(Content revision data)
____________
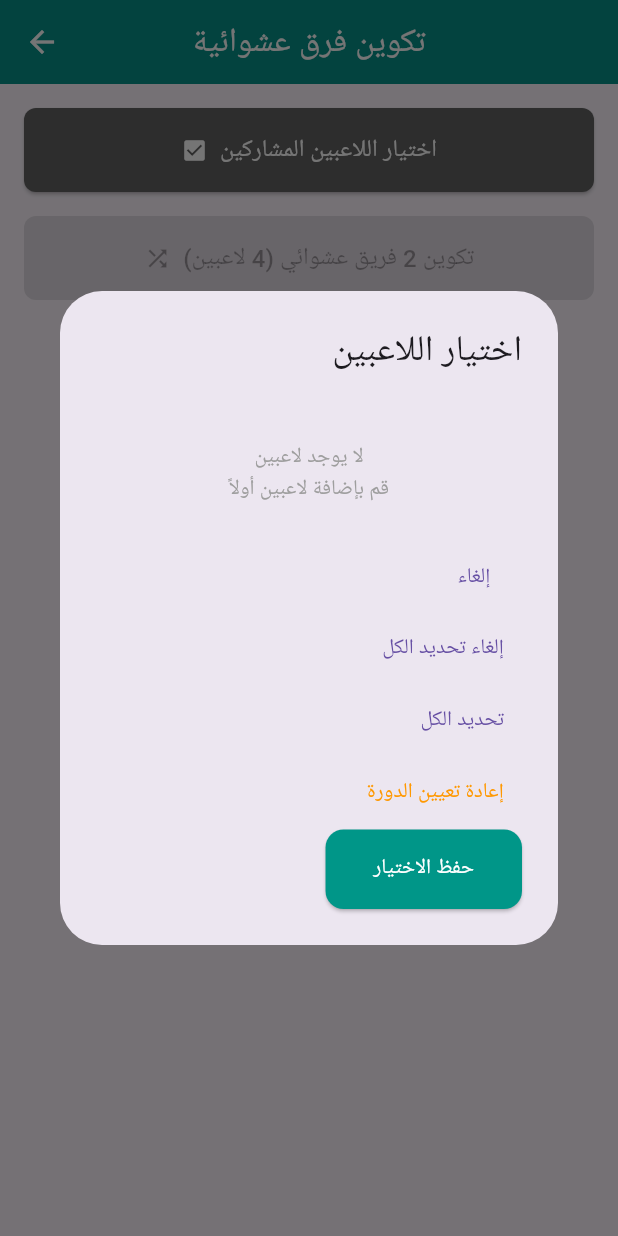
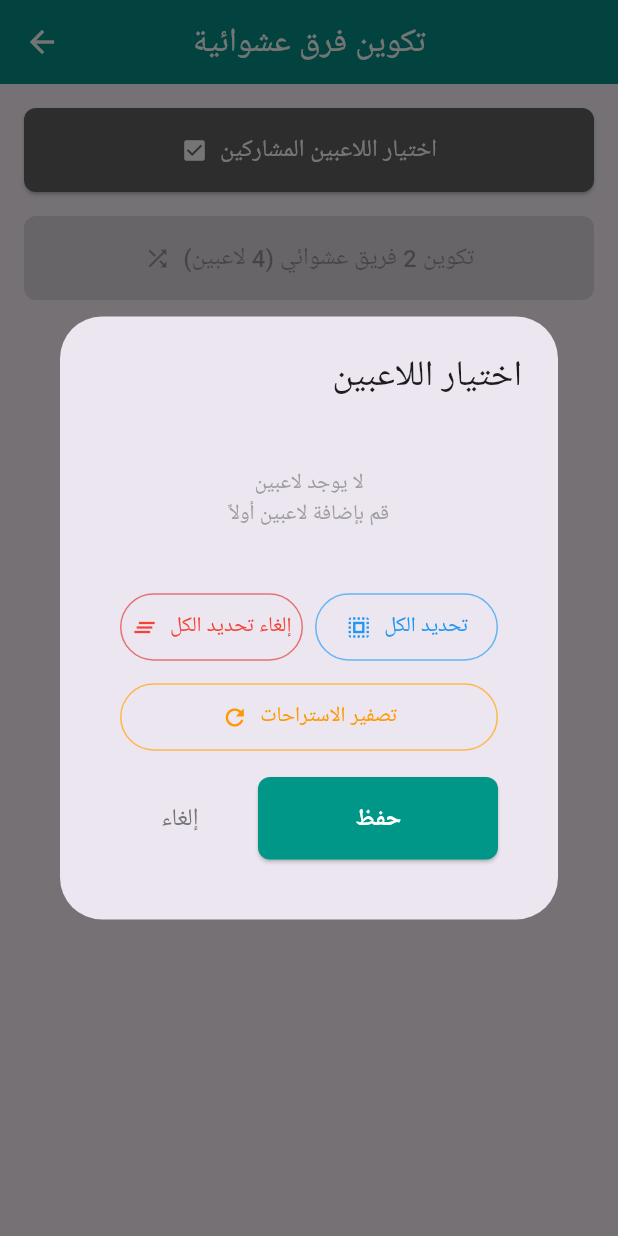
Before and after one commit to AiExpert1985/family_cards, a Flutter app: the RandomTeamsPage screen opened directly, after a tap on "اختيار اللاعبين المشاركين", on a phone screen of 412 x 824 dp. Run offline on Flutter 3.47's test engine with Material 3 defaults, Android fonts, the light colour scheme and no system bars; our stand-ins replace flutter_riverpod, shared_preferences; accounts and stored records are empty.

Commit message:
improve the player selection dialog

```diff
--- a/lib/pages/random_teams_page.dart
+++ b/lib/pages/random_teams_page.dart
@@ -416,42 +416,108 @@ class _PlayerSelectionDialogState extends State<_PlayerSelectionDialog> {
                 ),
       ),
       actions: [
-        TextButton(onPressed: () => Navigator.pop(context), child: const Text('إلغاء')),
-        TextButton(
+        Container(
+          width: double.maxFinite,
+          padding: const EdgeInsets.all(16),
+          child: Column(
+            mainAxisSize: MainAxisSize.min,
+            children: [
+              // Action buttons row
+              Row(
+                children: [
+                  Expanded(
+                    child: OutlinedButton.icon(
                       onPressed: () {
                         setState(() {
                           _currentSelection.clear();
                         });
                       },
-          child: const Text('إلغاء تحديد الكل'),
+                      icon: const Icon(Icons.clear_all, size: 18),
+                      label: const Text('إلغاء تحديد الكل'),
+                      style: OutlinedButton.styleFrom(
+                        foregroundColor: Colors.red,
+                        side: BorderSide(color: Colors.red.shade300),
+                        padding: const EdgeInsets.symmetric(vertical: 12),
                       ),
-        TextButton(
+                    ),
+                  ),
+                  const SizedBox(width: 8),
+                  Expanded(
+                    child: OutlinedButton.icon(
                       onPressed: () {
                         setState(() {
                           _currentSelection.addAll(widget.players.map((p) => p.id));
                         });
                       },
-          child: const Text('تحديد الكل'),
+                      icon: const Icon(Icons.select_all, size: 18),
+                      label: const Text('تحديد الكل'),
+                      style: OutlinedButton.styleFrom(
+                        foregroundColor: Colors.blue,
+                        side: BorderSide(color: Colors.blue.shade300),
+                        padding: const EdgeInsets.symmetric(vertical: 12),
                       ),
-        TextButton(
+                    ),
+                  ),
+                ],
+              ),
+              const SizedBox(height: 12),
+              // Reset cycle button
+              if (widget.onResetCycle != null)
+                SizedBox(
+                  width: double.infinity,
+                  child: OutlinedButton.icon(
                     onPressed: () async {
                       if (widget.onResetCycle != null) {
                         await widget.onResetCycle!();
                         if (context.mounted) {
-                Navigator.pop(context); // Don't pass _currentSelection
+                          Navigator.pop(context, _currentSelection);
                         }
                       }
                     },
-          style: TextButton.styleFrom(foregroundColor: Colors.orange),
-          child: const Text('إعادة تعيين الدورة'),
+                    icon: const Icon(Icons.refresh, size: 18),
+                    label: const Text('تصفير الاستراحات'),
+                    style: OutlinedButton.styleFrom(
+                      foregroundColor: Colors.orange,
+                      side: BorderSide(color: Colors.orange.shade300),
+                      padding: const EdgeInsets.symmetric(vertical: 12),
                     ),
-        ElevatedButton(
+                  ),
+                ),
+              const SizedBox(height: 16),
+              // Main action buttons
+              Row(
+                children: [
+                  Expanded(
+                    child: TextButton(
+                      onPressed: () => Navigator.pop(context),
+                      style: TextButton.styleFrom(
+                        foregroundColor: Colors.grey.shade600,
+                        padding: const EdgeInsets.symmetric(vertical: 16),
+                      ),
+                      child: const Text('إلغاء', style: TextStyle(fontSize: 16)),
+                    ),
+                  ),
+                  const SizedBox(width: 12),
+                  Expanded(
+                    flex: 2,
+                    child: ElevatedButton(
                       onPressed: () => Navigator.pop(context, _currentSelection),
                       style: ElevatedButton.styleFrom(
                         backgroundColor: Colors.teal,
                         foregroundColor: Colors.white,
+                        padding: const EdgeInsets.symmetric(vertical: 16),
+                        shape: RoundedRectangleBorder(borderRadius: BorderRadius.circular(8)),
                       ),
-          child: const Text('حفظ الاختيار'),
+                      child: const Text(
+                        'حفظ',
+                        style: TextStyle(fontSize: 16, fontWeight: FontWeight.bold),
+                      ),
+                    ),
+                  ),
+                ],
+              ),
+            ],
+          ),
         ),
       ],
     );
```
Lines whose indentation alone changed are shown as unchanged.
____________
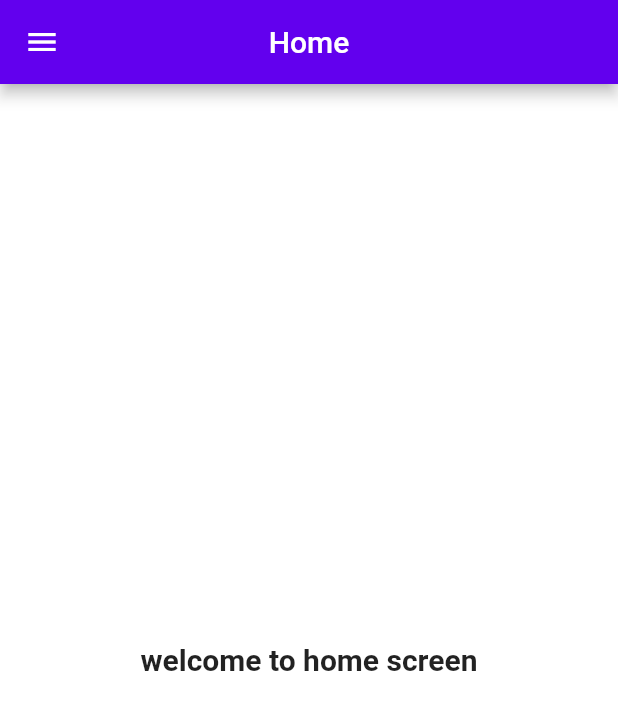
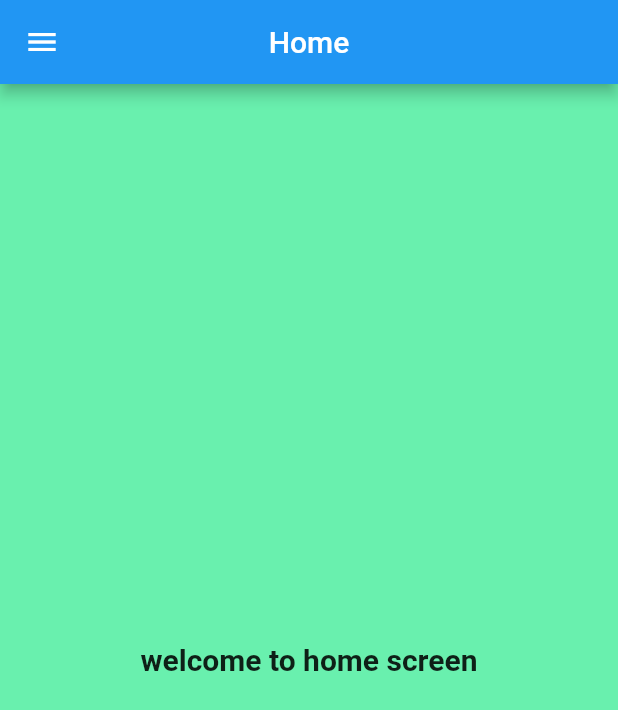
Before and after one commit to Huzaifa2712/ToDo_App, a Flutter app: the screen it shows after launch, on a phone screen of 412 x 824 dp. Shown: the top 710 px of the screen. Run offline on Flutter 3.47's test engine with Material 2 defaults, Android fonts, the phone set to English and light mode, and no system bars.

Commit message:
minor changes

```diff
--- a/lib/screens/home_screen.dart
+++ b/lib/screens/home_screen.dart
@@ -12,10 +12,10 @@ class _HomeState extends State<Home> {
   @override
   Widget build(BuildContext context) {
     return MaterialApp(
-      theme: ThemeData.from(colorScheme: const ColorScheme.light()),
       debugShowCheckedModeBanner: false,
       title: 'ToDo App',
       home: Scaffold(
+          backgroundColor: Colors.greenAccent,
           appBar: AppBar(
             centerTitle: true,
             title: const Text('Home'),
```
____________
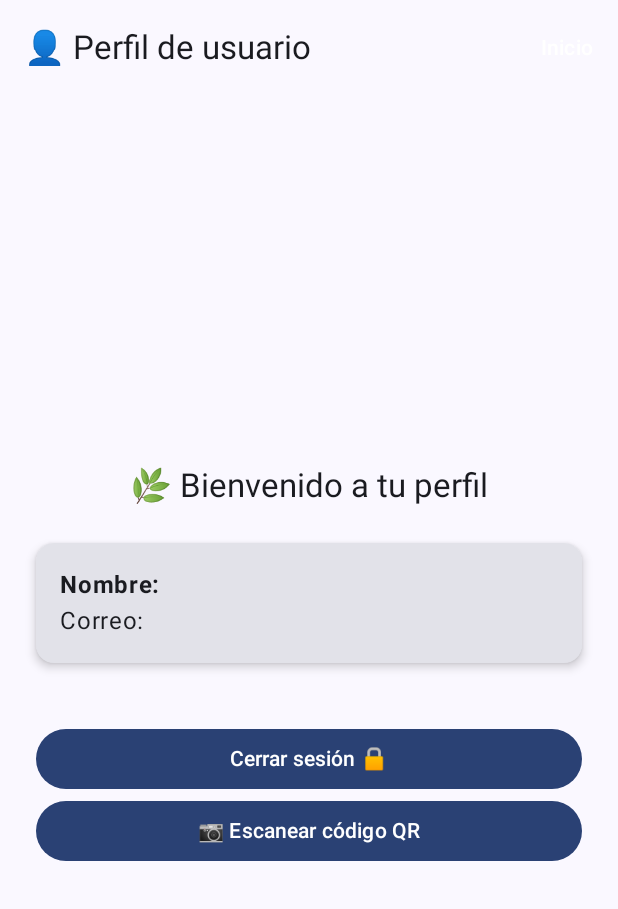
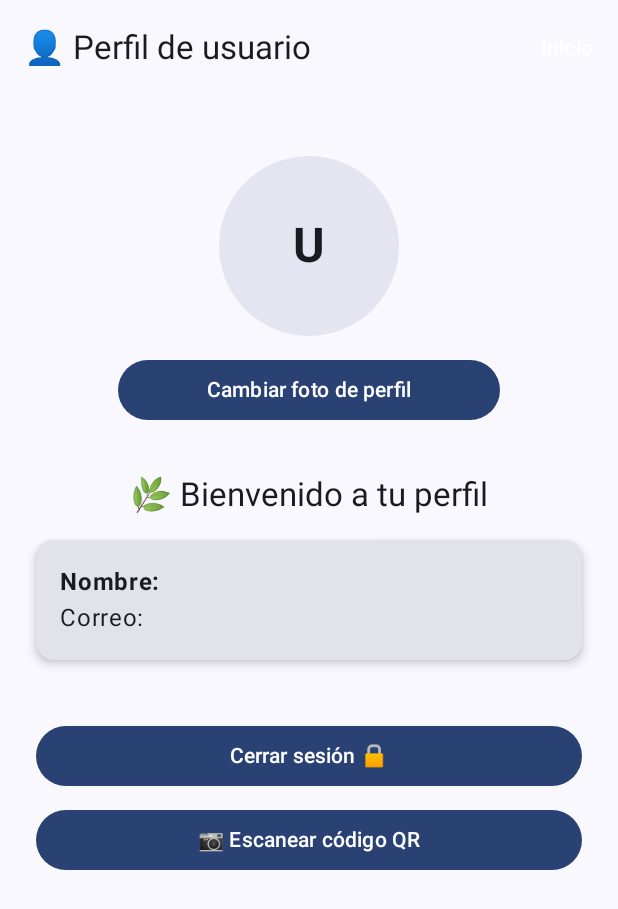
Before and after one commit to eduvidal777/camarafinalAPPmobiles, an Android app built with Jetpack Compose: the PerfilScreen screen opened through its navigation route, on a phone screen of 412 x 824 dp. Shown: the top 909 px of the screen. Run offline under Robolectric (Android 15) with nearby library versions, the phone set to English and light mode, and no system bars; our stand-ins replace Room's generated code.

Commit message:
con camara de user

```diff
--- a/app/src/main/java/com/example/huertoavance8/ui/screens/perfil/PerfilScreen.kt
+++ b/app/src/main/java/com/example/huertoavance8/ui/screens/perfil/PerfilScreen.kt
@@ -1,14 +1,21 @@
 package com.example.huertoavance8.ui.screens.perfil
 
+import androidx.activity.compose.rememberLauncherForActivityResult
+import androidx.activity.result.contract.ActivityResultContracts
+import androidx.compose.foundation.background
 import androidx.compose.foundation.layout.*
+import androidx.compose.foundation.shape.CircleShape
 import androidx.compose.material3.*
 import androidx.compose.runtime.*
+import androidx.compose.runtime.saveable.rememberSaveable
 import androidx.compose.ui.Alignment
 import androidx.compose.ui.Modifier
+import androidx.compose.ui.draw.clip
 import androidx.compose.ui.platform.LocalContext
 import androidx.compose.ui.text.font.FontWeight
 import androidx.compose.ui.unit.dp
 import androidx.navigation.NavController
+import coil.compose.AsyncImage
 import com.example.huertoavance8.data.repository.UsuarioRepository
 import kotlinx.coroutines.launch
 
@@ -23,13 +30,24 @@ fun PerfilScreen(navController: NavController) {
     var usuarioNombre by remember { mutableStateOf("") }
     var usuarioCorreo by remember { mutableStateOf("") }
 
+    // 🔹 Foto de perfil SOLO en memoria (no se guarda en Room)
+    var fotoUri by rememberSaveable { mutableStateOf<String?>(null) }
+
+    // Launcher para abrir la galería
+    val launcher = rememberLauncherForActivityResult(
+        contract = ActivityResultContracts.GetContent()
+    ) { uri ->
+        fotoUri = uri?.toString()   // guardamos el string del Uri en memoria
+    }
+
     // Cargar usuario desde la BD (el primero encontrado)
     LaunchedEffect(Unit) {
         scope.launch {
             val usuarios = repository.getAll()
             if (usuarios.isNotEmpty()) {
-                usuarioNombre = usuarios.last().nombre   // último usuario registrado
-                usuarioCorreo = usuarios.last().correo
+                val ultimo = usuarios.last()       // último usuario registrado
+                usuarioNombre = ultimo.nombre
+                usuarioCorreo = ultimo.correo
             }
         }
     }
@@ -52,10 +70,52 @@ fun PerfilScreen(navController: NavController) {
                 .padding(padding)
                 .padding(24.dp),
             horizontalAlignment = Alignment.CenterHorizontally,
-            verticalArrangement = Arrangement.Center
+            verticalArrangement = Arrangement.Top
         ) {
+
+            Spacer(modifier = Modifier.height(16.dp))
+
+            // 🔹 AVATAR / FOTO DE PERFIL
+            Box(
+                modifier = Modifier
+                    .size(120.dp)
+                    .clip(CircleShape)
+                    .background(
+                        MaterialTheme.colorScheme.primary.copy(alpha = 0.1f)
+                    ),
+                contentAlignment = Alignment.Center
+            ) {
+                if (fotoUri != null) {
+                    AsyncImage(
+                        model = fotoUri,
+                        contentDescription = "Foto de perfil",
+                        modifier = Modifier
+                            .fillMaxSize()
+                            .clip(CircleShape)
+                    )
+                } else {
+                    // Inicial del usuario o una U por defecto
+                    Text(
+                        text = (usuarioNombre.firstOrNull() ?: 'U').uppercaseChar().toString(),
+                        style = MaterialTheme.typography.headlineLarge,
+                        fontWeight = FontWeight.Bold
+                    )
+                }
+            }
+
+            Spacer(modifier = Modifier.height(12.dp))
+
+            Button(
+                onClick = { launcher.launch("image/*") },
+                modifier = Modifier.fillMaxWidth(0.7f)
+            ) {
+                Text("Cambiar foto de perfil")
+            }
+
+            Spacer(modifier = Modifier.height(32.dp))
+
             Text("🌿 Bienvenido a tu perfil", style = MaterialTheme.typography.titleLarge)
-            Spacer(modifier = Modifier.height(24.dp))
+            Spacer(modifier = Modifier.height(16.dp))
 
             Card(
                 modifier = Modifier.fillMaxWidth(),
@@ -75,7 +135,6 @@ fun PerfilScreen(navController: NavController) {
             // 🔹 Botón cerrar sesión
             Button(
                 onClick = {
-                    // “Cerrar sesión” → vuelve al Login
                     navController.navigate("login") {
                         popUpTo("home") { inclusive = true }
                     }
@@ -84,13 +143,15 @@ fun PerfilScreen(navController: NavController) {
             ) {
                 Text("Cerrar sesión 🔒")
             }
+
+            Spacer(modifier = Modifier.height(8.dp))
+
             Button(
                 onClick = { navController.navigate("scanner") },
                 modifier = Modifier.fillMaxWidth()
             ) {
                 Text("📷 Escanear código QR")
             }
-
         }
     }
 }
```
____________
- Activity -
The answer must be all the lines above that hold the word "usuarioNombre".

- The completed task -
     var usuarioNombre by remember { mutableStateOf("") }
-                usuarioNombre = usuarios.last().nombre   // último usuario registrado
+                usuarioNombre = ultimo.nombre
+                        text = (usuarioNombre.firstOrNull() ?: 'U').uppercaseChar().toString(),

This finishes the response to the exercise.